Call it a Hallmark holiday, call it a day to shower your significant other in flowers and chocolate or call it a day for singles to feel just a little more single. Whatever your views on the Valentine’s Day, the observance brings up all types of feels about romance. With the topic of L.O.V.E. love in the air, now is the perfect time to discuss office romances. Have there been signs of Cupid in your workplace?
With the #metoo campaign still fresh in mind, sexual harassment is easily at the top of the list with risks associated with office romances. There are of course the obvious risks including lowered productivity, conflicts of interests and of course the awkward post-breakup period. As they say, love is a battlefield.
Let’s not forget that there are some positive outcomes from office romances. After all, reports say 50% of all working people will engage in an office romance at some stage. The trick for employers is to know what is going on at all times. Outlawing any sort of relationships between co-workers may just make them all that more appealing (forbidden love). Yet there are practical steps you can take to prevent the likelihood of costs to your business.
Set clear policies around consensual relationships
Of course, you’re not one to stand in the way of true love. But for liabilities’ sake, you need to know what is going on between co-workers in your organisation. As mentioned before, ramifications of a romantic relationship can be huge, the largest risk being a conflict of interest which can impact other employees. This is especially true if the relationship involves a manager and a subordinate.
Your workplace policies should set clear ground rules around relationships between employees in the workplace. We recommend that your policy requires employees to disclose any workplace relationships either to HR or management, even if it is just a fling. This way you can react accordingly like changing reporting structures or reassigning tasks/roles to minimise the risk of conflict.
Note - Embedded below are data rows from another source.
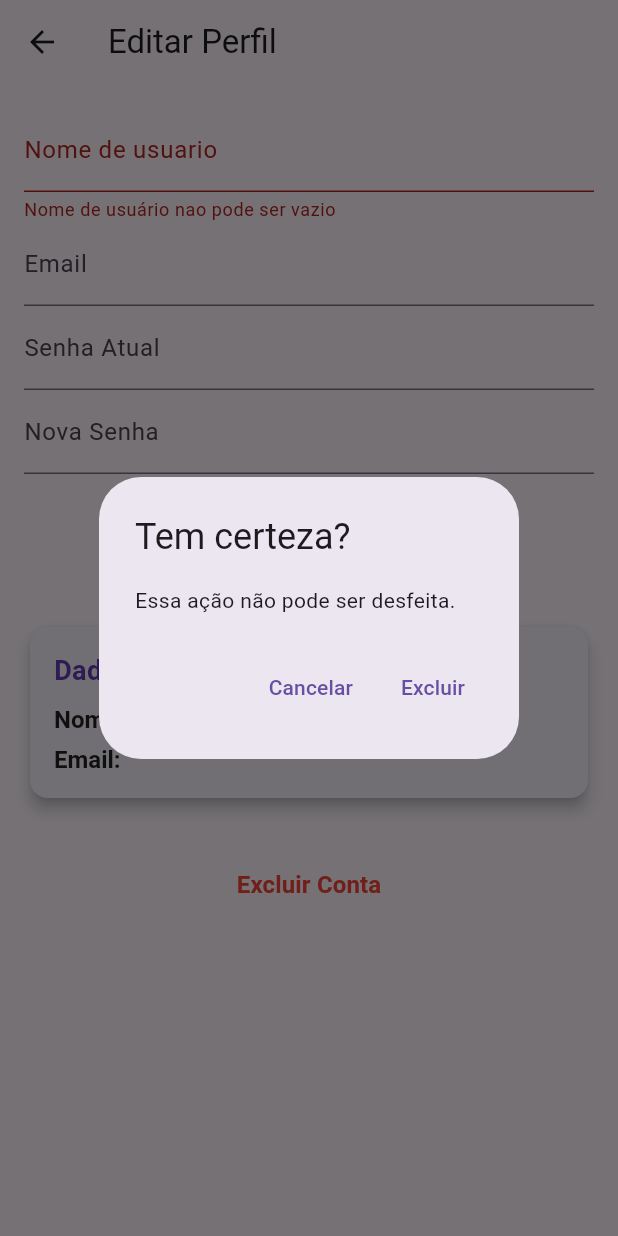
After one commit to RandolfoCarvalho/FlutterAnkiWannabe, a Flutter app: the UserScreen screen opened by its route, after a tap on "Atualizar Perfil", after a tap on "Excluir Conta", on a phone screen of 412 x 824 dp. The commit adds this screen. Run offline on Flutter 3.47's test engine with Material 3 defaults, Android fonts, the phone set to English and light mode, and no system bars; our stand-ins replace cloud_firestore, firebase_auth, firebase_core; accounts and stored records are empty; network calls fail.

Commit message:
feature: Adiciona telas para usuario e metodos

```diff
--- a/anki_wannabe/lib/Controllers/auth_controller.dart
+++ b/anki_wannabe/lib/Controllers/auth_controller.dart
@@ -1,24 +1,25 @@
-/*// controllers/auth_controller.dart
-import '../services/auth_service.dart';
+// controllers/auth_controller.dart
+import 'package:firebase_auth/firebase_auth.dart';
+
+import '../services/firebase_service.dart';
 import '../models/user_model.dart';
 
 class AuthController {
-  final AuthService _authService = AuthService();
+  final FirebaseService _auth = FirebaseService();
 
-  Future<UserModel?> register(String email, String password, String username) {
-    return _authService.register(email, password, username);
+  Future<User?> register(String email, String password, String username) {
+    return _auth.signUpWithEmailAndPassword(email, password, username);
   }
 
-  Future<UserModel?> login(String email, String password) {
-    return _authService.login(email, password);
+  Future<User?> login(String email, String password) {
+    return _auth.signInWithEmailAndPassword(email, password);
   }
 
-  Future<void> logout() {
+  /*Future<void> logout() {
     return _authService.logout();
   }
 
   bool isLoggedIn() {
     return _authService.getCurrentUser() != null;
-  }
+  } */
 }
-*/
--- /dev/null
+++ b/anki_wannabe/lib/Controllers/user_controller.dart
@@ -0,0 +1,37 @@
+import 'package:firebase_auth/firebase_auth.dart';
+import 'package:flutter/material.dart';
+
+import '../services/user_service.dart';
+
+class UserController {
+  final UserService _userService = UserService();
+
+
+  //get
+  Future<Map<String, dynamic>?> getUserProfile() {
+    return _userService.fetchCurrentUserData();
+  }
+  //put
+  Future<bool> updateUserProfile({
+    String? username,
+    String? email,
+    String? currentPassword,
+    String? newPassword,
+  }) {
+    return _userService.updateProfile(
+      username: username,
+      email: email,
+      currentPassword: currentPassword,
+      newPassword: newPassword,
+    );
+  }
+
+ Future<void> deleteAccount() async {
+    try {
+      await _userService.deleteAccount();
+    } catch (e) {
+      // Aqui você pode tratar o erro, talvez mostrando um snackbar, por exemplo.
+      print('Erro ao excluir conta: $e');
+    }
+  }
+}
--- a/anki_wannabe/lib/Services/firebase_service.dart
+++ b/anki_wannabe/lib/Services/firebase_service.dart
@@ -5,12 +5,20 @@ class FirebaseService {
   final FirebaseAuth _auth = FirebaseAuth.instance;
 
 
-Future<User?> signUpWithEmailAndPassword(String email, String password) async {
+Future<User?> signUpWithEmailAndPassword(String email, String password, String username) async {
     try {
       UserCredential credential = await _auth.createUserWithEmailAndPassword(
         email: email,
         password: password,
       );
+
+      //informacoes adicionais (se quiser add mais no futuro)
+      if (credential.user != null) {
+        await FirebaseFirestore.instance.collection('users').doc(credential.user!.uid).set({
+          'username': username,
+          'createdAt': FieldValue.serverTimestamp(),
+        });
+      }
       return credential.user;
     } catch (e) {
       print("Erro no login: $e");
--- /dev/null
+++ b/anki_wannabe/lib/Services/user_service.dart
@@ -0,0 +1,94 @@
+// services/user_service.dart
+import 'package:cloud_firestore/cloud_firestore.dart';
+import 'package:firebase_auth/firebase_auth.dart';
+import 'package:flutter/material.dart';
+
+class UserService {
+  final FirebaseAuth _auth = FirebaseAuth.instance;
+  final FirebaseFirestore _firestore = FirebaseFirestore.instance;
+
+  Future<Map<String, dynamic>?> fetchCurrentUserData() async {
+    try {
+
+      User? currentUser = _auth.currentUser;
+      if (currentUser != null) {
+        DocumentSnapshot userDoc = await _firestore
+            .collection('users')
+            .doc(currentUser.uid)
+            .get();
+
+        return {
+          'id': currentUser.uid,
+          'email': currentUser.email,
+          'username': userDoc.get('username') ?? ''
+        };
+      }
+      return null;
+    } catch (e) {
+      print('Erro ao buscar dados do usuário: $e');
+      return null;
+    }
+  }
+
+  Future<bool> updateProfile({
+    String? username,
+    String? email,
+    String? currentPassword,
+    String? newPassword,
+  }) async {
+    try {
+      User? currentUser = _auth.currentUser;
+      if (currentUser == null) return false;
+
+      // Atualiza username no Firestore
+      if (username != null) {
+        await _firestore
+            .collection('users')
+            .doc(currentUser.uid)
+            .update({'username': username});
+      }
+
+      // Reauthentication para mudanças sensíveis
+      if ((email != null || newPassword != null) && currentPassword != null) {
+        AuthCredential credential = EmailAuthProvider.credential(
+          email: currentUser.email!,
+          password: currentPassword,
+        );
+        await currentUser.reauthenticateWithCredential(credential);
+
+        // Atualiza email
+        if (email != null) {
+          await currentUser.verifyBeforeUpdateEmail(email);
+        }
+
+        // Atualiza senha
+        if (newPassword != null) {
+          await currentUser.updatePassword(newPassword);
+        }
+      }
+
+      return true;
+    } catch (e) {
+      print('Erro ao atualizar perfil: $e');
+      return false;
+    }
+  }
+
+  Future<void> deleteAccount() async {
+  try {
+    User? currentUser = _auth.currentUser;
+    if (currentUser == null) {
+      throw Exception('Usuário não autenticado');
+    }
+
+    // Deletar documento do usuário no Firestore
+    await _firestore.collection('users').doc(currentUser.uid).delete();
+
+    // Deletar conta de autenticação
+    await currentUser.delete();
+  } on FirebaseException catch (e) {
+    debugPrint("Failed with error '${e.code}': ${e.message}");
+    throw Exception(e.message);
+  }
+}
+}
--- a/anki_wannabe/lib/View/Home_screen.dart
+++ b/anki_wannabe/lib/View/Home_screen.dart
@@ -1,4 +1,5 @@
 // screens/home_screen.dart
+import 'package:anki_wannabe/View/User_screen.dart';
 import 'package:flutter/material.dart';
 import '../controllers/auth_controller.dart';
 import 'login_screen.dart';
@@ -26,7 +27,7 @@ class HomeScreen extends StatelessWidget {
           crossAxisAlignment: CrossAxisAlignment.start,
           children: [
             Text(
-              'Bem-vindo!',
+              'Bem-vindo ao Anki Wannabe!',
               style: TextStyle(
                 fontSize: 24,
                 fontWeight: FontWeight.bold,
@@ -56,10 +57,10 @@ class HomeScreen extends StatelessWidget {
                     },
                   ),
                   ListTile(
-                    leading: Icon(Icons.info),
-                    title: Text('Sobre'),
+                    leading: Icon(Icons.person),
+                    title: Text('Editar Perfil'),
                     onTap: () {
-                      // Ação para a opção "Sobre"
+                      Navigator.pushNamed(context, '/user');
                     },
                   ),
                 ],
--- a/anki_wannabe/lib/View/login_screen.dart
+++ b/anki_wannabe/lib/View/login_screen.dart
@@ -1,3 +1,4 @@
+import 'package:anki_wannabe/Controllers/auth_controller.dart';
 import 'package:anki_wannabe/Services/firebase_service.dart';
 import 'package:flutter/material.dart';
 import 'package:firebase_auth/firebase_auth.dart';
@@ -9,7 +10,8 @@ class LoginScreen extends StatefulWidget {
 }
 
 class _LoginScreenState extends State<LoginScreen> {
-  final FirebaseService _auth = FirebaseService();
+  final AuthController _authController = AuthController();
+
   final TextEditingController _emailController = TextEditingController();
   final TextEditingController _passwordController = TextEditingController();
 
@@ -33,7 +35,7 @@ class _LoginScreenState extends State<LoginScreen> {
     );
 
     try {
-      User? user = await _auth.signInWithEmailAndPassword(email, password);
+      User? user = await _authController.login(email, password);
 
       Navigator.of(context).pop();
 
--- a/anki_wannabe/lib/View/register_screen.dart
+++ b/anki_wannabe/lib/View/register_screen.dart
@@ -1,3 +1,4 @@
+import 'package:anki_wannabe/Controllers/auth_controller.dart';
 import 'package:anki_wannabe/Services/firebase_service.dart';
 import 'package:anki_wannabe/View/login_screen.dart';
 import 'package:firebase_auth/firebase_auth.dart';
@@ -11,7 +12,7 @@ class RegisterScreen extends StatefulWidget {
 }
 
 class _RegisterScreenState extends State<RegisterScreen> {
-  final FirebaseService _auth = FirebaseService();
+  final AuthController _authController = AuthController();
 
   TextEditingController _usernameController = TextEditingController();
   TextEditingController _emailController = TextEditingController();
@@ -149,14 +150,13 @@ class _RegisterScreenState extends State<RegisterScreen> {
     String email = _emailController.text;
     String password = _passwordController.text;
 
-    User? user = await _auth.signUpWithEmailAndPassword(email, password);
+    User? user = await _authController.register(email, password, username);
 
     if(user != null) {
-      print("User is sucessfully created");
+      print("User is successfully created");
       Navigator.pushNamed(context, "/home");
     } else {
-      print("Some error occured");
+      print("Some error occurred");
     }
-
   }
 }
--- /dev/null
+++ b/anki_wannabe/lib/View/user_screen.dart
@@ -0,0 +1,291 @@
+// View/User_screen.dart
+import 'package:flutter/material.dart';
+import '../controllers/user_controller.dart';
+
+class UserScreen extends StatefulWidget {
+  @override
+  _UserScreenState createState() => _UserScreenState();
+}
+
+class _UserScreenState extends State<UserScreen> {
+  final UserController _userController = UserController();
+  final _formKey = GlobalKey<FormState>();
+
+  late TextEditingController _usernameController;
+  late TextEditingController _emailController;
+  late TextEditingController _currentPasswordController;
+  late TextEditingController _newPasswordController;
+
+  String _currentUsername = '';
+  String _currentEmail = '';
+  bool _isLoading = true;
+
+  @override
+  void initState() {
+    super.initState();
+    _initControllers();
+    _loadUserData();
+  }
+
+  void _initControllers() {
+    _usernameController = TextEditingController();
+    _emailController = TextEditingController();
+    _currentPasswordController = TextEditingController();
+    _newPasswordController = TextEditingController();
+  }
+
+  void _loadUserData() async {
+    setState(() {
+      _isLoading = true;
+    });
+
+    try {
+      final userData = await _userController.getUserProfile();
+      print("Dados do usuário: $userData");
+
+      if (userData != null) {
+        setState(() {
+          _currentUsername = userData['username'] ?? '';
+          _currentEmail = userData['email'] ?? '';
+          _usernameController.text = _currentUsername;
+          _emailController.text = _currentEmail;
+        });
+      } else {
+        // Se não há usuário autenticado, redireciona pro login
+        Navigator.of(context).pushReplacementNamed('/login');
+      }
+    } catch (e) {
+      ScaffoldMessenger.of(context).showSnackBar(
+        SnackBar(content: Text('Erro ao carregar dados: $e')),
+      );
+      Navigator.of(context).pushReplacementNamed('/login');
+    } finally {
+      setState(() {
+        _isLoading = false;
+      });
+    }
+  }
+
+  void _updateProfile() async {
+    //se formulario valido...
+    if (!_formKey.currentState!.validate()) return;
+
+    setState(() {
+      _isLoading = true;
+    });
+
+    final success = await _userController.updateUserProfile(
+      username: _usernameController.text.trim(),
+      email: _emailController.text.trim() != ''
+        ? _emailController.text.trim()
+        : null,
+      currentPassword: _currentPasswordController.text.trim() != ''
+        ? _currentPasswordController.text.trim()
+        : null,
+      newPassword: _newPasswordController.text.trim() != ''
+        ? _newPasswordController.text.trim()
+        : null,
+    );
+
+    if (success) {
+      // Recarrega os dados do usuário após atualização
+      _loadUserData();
+
+      ScaffoldMessenger.of(context).showSnackBar(
+        SnackBar(content: Text('Perfil atualizado com sucesso!')),
+      );
+
+      // Limpa os campos de senha
+      _currentPasswordController.clear();
+      _newPasswordController.clear();
+    } else {
+      ScaffoldMessenger.of(context).showSnackBar(
+        SnackBar(content: Text('Erro ao atualizar perfil')),
+      );
+    }
+
+    setState(() {
+      _isLoading = false;
+    });
+  }
+
+  @override
+Widget build(BuildContext context) {
+  if (_isLoading) {
+    return Scaffold(
+      body: Center(child: CircularProgressIndicator()),
+    );
+  }
+
+  return Scaffold(
+    appBar: AppBar(title: Text('Editar Perfil')),
+    body: SingleChildScrollView(
+      padding: EdgeInsets.all(16),
+      child: Column(
+        crossAxisAlignment: CrossAxisAlignment.stretch,
+        children: [
+          // Formulário de edição
+          Form(
+            key: _formKey,
+            child: Column(
+              children: [
+                TextFormField(
+                  controller: _usernameController,
+                  decoration: InputDecoration(labelText: 'Nome de usuario'),
+                  validator: (value) => value == null || value.isEmpty
+                      ? 'Nome de usuário nao pode ser vazio'
+                      : null,
+                ),
+                TextFormField(
+                  controller: _emailController,
+                  decoration: InputDecoration(labelText: 'Email'),
+                  validator: (value) => value != null && value.isNotEmpty &&
+                    !RegExp(r'^[\w-\.]+@([\w-]+\.)+[\w-]{2,4}$').hasMatch(value)
+                    ? 'Email inválido'
+                    : null,
+                ),
+                TextFormField(
+                  controller: _currentPasswordController,
+                  obscureText: true,
+                  decoration: InputDecoration(labelText: 'Senha Atual'),
+                  validator: (value) {
+                    if ((_emailController.text.isNotEmpty ||
+                         _newPasswordController.text.isNotEmpty) &&
+                        (value == null || value.isEmpty)) {
+                      return 'Senha atual é necessária para alteracoes';
+                    }
+                    return null;
+                  },
+                ),
+                TextFormField(
+                  controller: _newPasswordController,
+                  obscureText: true,
+                  decoration: InputDecoration(labelText: 'Nova Senha'),
+                  validator: (value) {
+                    if (value != null && value.isNotEmpty && value.length < 6) {
+                      return 'Senha deve ter no mínimo 6 caracteres';
+                    }
+                    return null;
+                  },
+                ),
+                SizedBox(height: 20),
+                ElevatedButton(
+                  onPressed: _updateProfile,
+                  child: Text('Atualizar Perfil'),
+                ),
+              ],
+            ),
+          ),
+
+          // Seção de exibição de dados do usuário
+          SizedBox(height: 30),
+          Card(
+            elevation: 4,
+            child: Padding(
+              padding: const EdgeInsets.all(16.0),
+              child: Column(
+                crossAxisAlignment: CrossAxisAlignment.start,
+                children: [
+                  Text(
+                    'Dados do Usuario',
+                    style: TextStyle(
+                      fontSize: 18,
+                      fontWeight: FontWeight.bold,
+                      color: Colors.deepPurple,
+                    ),
+                  ),
+                  SizedBox(height: 10),
+                  RichText(
+                    text: TextSpan(
+                      style: TextStyle(
+                        fontSize: 16,
+                        color: Colors.black87,
+                      ),
+                      children: [
+                        TextSpan(
+                          text: 'Nome: ',
+                          style: TextStyle(fontWeight: FontWeight.bold),
+                        ),
+                        TextSpan(text: _currentUsername),
+                      ],
+                    ),
+                  ),
+                  SizedBox(height: 8),
+                  RichText(
+                    text: TextSpan(
+                      style: TextStyle(
+                        fontSize: 16,
+                        color: Colors.black87,
+                      ),
+                      children: [
+                        TextSpan(
+                          text: 'Email: ',
+                          style: TextStyle(fontWeight: FontWeight.bold),
+                        ),
+                        TextSpan(text: _currentEmail),
+                      ],
+                    ),
+                  ),
+                ],
+              ),
+            ),
+          ),
+
+          // Botão de excluir conta
+          SizedBox(height: 30),
+          TextButton(
+            onPressed: () {
+              _showDeleteAccountDialog();
+            },
+            child: Text(
+              'Excluir Conta',
+              style: TextStyle(
+                color: Colors.red,
+                fontSize: 16,
+                fontWeight: FontWeight.bold,
+              ),
+            ),
+          ),
+        ],
+      ),
+    ),
+  );
+}
+
+// Método para exibir o alerta de confirmação antes de excluir a conta
+void _showDeleteAccountDialog() {
+  showDialog(
+    context: context,
+    builder: (context) {
+      return AlertDialog(
+        title: Text('Tem certeza?'),
+        content: Text('Essa ação não pode ser desfeita.'),
+        actions: [
+          TextButton(
+            onPressed: () {
+              Navigator.of(context).pop(); // Fecha o alerta
+            },
+            child: Text('Cancelar'),
+          ),
+          TextButton(
+            onPressed: () {
+              // Lógica para excluir a conta do Firebase
+              _userController.deleteAccount();
+              Navigator.of(context).pop(); // Fecha o alerta
+            },
+            child: Text('Excluir'),
+          ),
+        ],
+      );
+    },
+  );
+}
+  @override
+  void dispose() {
+    _usernameController.dispose();
+    _emailController.dispose();
+    _currentPasswordController.dispose();
+    _newPasswordController.dispose();
+    super.dispose();
+  }
+}
--- a/anki_wannabe/lib/main.dart
+++ b/anki_wannabe/lib/main.dart
@@ -1,4 +1,5 @@
-import 'package:anki_wannabe/View/Home_screen.dart';
+import 'package:anki_wannabe/View/User_screen.dart';
+import 'package:anki_wannabe/View/home_screen.dart';
 import 'package:anki_wannabe/View/login_screen.dart';
 import 'package:anki_wannabe/View/register_screen.dart';
 import 'package:firebase_auth/firebase_auth.dart';
@@ -26,6 +27,7 @@ class MyApp extends StatelessWidget {
         '/login': (context) => LoginScreen(),
         //'/register': (context) => RegisterScreen(),
         '/home': (context) => HomeScreen(),
+        '/user': (context) => UserScreen(),
       },
     );
   }
--- a/anki_wannabe/lib/models/user_model.dart
+++ b/anki_wannabe/lib/models/user_model.dart
@@ -5,6 +5,7 @@ class UserModel {
 
   UserModel({required this.uid, required this.email, required this.username});
 
+  //Método para converter objeto Dart em um Map
   Map<String, dynamic> toMap() {
     return {
       'uid': uid,
```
Be sure to include clear consequences for nondisclosure, such as disciplinary action or termination.
Define unacceptable workplace conduct
What may seem like innocent office flirting, could be entirely something different. However innocent, public opinion has recently drawn a clear line in the sand when it comes to any sexual harassment allegation. Sexual harassment claims have ended the career of multiple high profile individuals and incurred massive financial and reputational consequences for the companies they worked for (see New York sues Weinstein co). It is important to be clear about what does and does not constitute sexual harassment, for the safety of your employees and your brand.
In cases of sexual harassment, employers can be held vicariously liable for the actions of employees. However, if an employer can demonstrate they took all reasonable steps to prevent employees engaging in unacceptable workplace conduct, they may be able to avoid large fines and legal charges. A well-drafted sexual harassment policy is a step in the right direction.
Multiple channels to report or complain
Your employees need to be comfortable to Kiss-and-Tell without spreading workplace rumours. Make sure you have multiple channels for employees to report consensual and not consensual behaviour at work. Every business must have a detailed grievance procedure which allows for escalation if the employee is not satisfied with the result. Better to find out about any misconduct in the workplace when it happens not years later like most of the allegations that have arisen in the media recently. This way you can act proactively before any patterns of harassment become engrained or conflicts of interest arise.
The last piece of the puzzle is the investigation. When any allegations of harassment arise in your workplace, an employer needs to conduct an unbiased investigation into the incident. If you need advice on how to conduct a workplace investigation, the HR Assured Telephone Advisory Team is just a phone call away.
If the claims are numerous and serious, you might want to outsource the investigation to an experienced workplace relations law firm to gain legal professional privilege. This means you can get all the details of what went on without having to disclose everything to the courts if it will cause your brand reputational damage.
Whether you are a believer or not, Valentine’s Day seems to have a way of getting people thinking romantic thoughts. Romance in the workplace is inevitable and shouldn’t be outlawed. However as recent events have shown, there is a huge risk of relationships between work colleagues turning sour. The best defence is to know all the facts so you can react accordingly to protect your employees and company reputation.
Sparks flying at your workplace? Call us on 02 9083 0033 for a free call to one of our workplace relations consultants.